Case 1. 64 year old gentleman presented with a maculo-papular rash on his left leg that settled with a topical cream but re-appeared after a year on his legs, arm, chest and back. Histology showed necrolytic migratory erythema rash. His glucagon level was elevated at 348 pmol/l (normal range 0-50) with high chromogranin A and B at 74 pmol/l (normal range <60 pmol/l)) and 257 pmol/l (normal range <150) respectively. IGF1, prolactin, TSH, FT4, LH, FSH, testosterone, PTH, adjusted calcium, LFTs, somatostatin, gastrin, VIP, pancreatic polypeptide were all in normal range. Oral glucose tolerance test confirmed diabetes mellitus. Genetic testing for MEN1 gene mutation was negative. CT pancreas showed a large heterogeneous mass in the tail of the pancreas with at least two large peri-pancreatic nodes. The elongated abnormality was approximately 10 cm long. The head and neck of the pancreas were normal. The appearances in the tail were consistent with glucagonoma. Octreotide scan with SPECT showed low grade uptake within the body of the pancreas with a more focal and intense uptake in the discrete masses within the tail of the pancreas as well as adjacent lymph nodes. He underwent subtotal distal pancreatectomy and splenectomy. Histology showed well differentiated grade 2 neuroendocrine tumour of pancreas measuring 7.1 cm in diameter, with vascular invasion and positive lymph nodes. He is now on monthly Octreotide injections, his skin rash improved, his diabetes medications were stopped.

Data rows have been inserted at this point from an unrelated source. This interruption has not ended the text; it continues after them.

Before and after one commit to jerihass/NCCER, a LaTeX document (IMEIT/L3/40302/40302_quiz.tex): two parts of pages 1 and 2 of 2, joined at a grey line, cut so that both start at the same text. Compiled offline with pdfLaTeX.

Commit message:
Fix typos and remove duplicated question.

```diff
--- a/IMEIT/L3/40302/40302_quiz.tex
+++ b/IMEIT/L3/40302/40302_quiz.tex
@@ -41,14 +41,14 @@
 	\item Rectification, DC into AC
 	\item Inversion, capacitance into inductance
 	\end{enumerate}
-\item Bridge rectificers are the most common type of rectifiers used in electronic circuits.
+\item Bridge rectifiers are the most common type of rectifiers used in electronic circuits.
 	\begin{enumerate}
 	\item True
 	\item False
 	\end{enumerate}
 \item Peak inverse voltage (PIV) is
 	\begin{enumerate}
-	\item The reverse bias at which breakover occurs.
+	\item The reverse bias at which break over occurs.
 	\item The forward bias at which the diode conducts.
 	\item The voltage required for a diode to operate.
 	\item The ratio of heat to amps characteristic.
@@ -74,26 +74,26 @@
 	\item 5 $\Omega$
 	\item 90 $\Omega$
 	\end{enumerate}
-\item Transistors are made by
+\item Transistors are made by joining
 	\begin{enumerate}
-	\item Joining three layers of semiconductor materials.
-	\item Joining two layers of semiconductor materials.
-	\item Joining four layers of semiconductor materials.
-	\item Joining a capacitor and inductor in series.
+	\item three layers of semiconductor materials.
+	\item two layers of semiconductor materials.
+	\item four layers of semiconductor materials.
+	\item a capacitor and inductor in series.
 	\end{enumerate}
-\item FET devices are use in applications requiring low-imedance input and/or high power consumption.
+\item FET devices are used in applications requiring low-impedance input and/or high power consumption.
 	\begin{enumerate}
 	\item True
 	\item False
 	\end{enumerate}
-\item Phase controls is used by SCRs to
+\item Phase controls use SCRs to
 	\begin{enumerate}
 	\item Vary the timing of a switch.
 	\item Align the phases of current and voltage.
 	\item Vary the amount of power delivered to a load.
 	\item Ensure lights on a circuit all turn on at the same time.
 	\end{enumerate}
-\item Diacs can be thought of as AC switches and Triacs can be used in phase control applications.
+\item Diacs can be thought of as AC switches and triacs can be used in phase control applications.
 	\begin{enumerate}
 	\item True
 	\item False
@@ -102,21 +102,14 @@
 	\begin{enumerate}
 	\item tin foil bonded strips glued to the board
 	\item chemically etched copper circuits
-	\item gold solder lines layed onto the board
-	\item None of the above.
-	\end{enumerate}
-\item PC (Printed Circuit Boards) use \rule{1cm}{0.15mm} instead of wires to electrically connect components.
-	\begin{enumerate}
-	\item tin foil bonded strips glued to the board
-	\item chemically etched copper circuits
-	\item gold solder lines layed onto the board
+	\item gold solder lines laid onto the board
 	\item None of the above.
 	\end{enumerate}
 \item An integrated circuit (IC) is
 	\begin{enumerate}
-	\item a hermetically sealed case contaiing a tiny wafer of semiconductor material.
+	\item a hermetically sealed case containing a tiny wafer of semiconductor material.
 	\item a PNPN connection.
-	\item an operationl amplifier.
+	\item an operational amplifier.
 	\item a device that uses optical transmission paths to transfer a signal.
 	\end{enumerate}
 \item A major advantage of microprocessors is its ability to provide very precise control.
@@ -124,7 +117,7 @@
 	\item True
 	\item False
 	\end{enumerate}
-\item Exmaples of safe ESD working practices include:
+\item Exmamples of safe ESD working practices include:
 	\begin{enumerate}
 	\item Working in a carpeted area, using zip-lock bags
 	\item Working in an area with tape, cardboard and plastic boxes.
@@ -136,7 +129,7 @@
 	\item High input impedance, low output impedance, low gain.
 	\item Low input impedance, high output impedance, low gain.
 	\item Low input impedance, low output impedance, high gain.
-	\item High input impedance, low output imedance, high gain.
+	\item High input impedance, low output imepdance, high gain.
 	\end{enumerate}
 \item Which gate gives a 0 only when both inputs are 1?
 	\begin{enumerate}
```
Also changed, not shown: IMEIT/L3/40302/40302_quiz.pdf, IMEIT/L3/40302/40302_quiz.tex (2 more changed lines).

Case 2. 35 year old gentleman presented with primary hyperparathyroidism and renal calculi in 2008. He underwent total parathyroidectomy and partial thyroidectomy in 2008 followed by medial sternal parathyroid removal in 2010 when he became hypercalcaemic again. He remained normocalcaemic afterwards. Genetic test for MEN1 mutation gene were positive. 4 years later on surveillance screening his glucagon and chromogranin A levels were elevated. CT and MRI scan showed 2 cystic lesions in the pancreas and a 4.0 x 1.8 cm abnormality arising from the posterior aspect of the tail of pancreas which was octreotide avid. EUS showed hypertensive lesions in the tail of the pancreas, FNA was inadequate. He had distal pancreatectomy and splenectomy in 2012, histology showed six well differentiated neuroendocrine tumours; all were grade 1 with R1 resections. Post-operative imaging showed a small volume mass lesion in the head of pancreas and at the resection margin of the pancreas that has not increased in size since 2012. The lesions were octreotide negative. His glucagon levels started to increase gradually. His VIP, pancreatic polypeptide, gastrin, somatostatin, chromogranin A, adjusted calcium and pituitary function tests have been normal. In 2014 glucagon level rose to 122. He underwent repeat surgery in May 2015 on a 7mm arterial enhancing nodule. Histology was in keeping with a hemangioma. Post operatively glucagon levels have dropped. He will be considered for octreotide treatment.